- Exercise directions: Below is a block of entries, which should be copied verbatim apart from the pictures.

- Dataset excerpts:
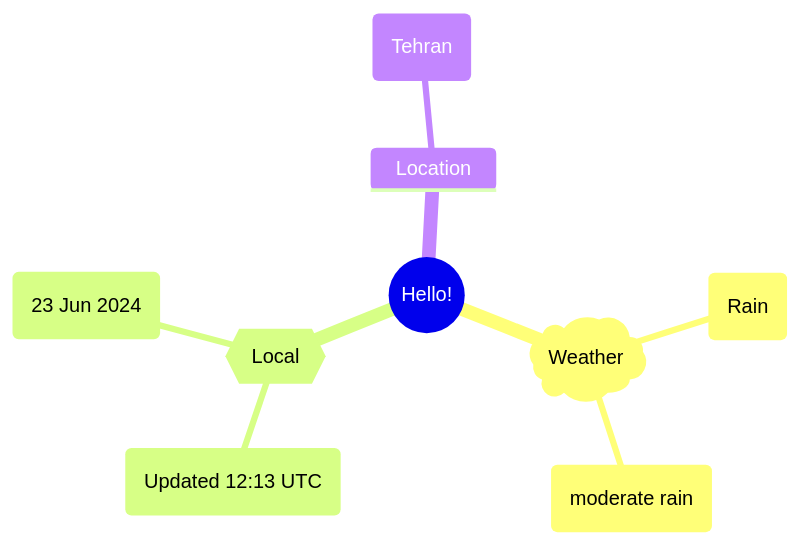
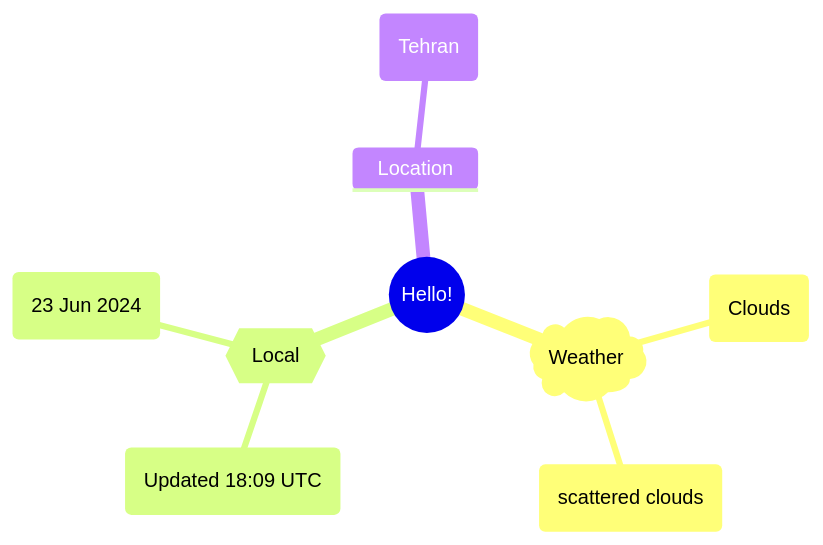
One commit to Xosrov/Xosrov changed the first of 2 diagrams in README.md. Above: the diagram before and after it, drawn with Mermaid.

Commit message:
[bot] updated images

````diff
--- a/README.md
+++ b/README.md
@@ -3,12 +3,12 @@
 ```mermaid
 mindmap
   root((Hello!))
     )Weather(
-        (Rain)
-        (moderate rain)
+        (Clouds)
+        (scattered clouds)
     {{Local}}
-        (Updated 12:13 UTC)
+        (Updated 18:09 UTC)
         (23 Jun 2024)
     Location
         (Tehran)
 ```
````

- Response to the exercise:
One commit to Xosrov/Xosrov changed the first of 2 diagrams in README.md. Above: the diagram before and after it, drawn with Mermaid.

Commit message:
[bot] updated images

````diff
--- a/README.md
+++ b/README.md
@@ -3,12 +3,12 @@
 ```mermaid
 mindmap
   root((Hello!))
     )Weather(
-        (Rain)
-        (moderate rain)
+        (Clouds)
+        (scattered clouds)
     {{Local}}
-        (Updated 12:13 UTC)
+        (Updated 18:09 UTC)
         (23 Jun 2024)
     Location
         (Tehran)
 ```
````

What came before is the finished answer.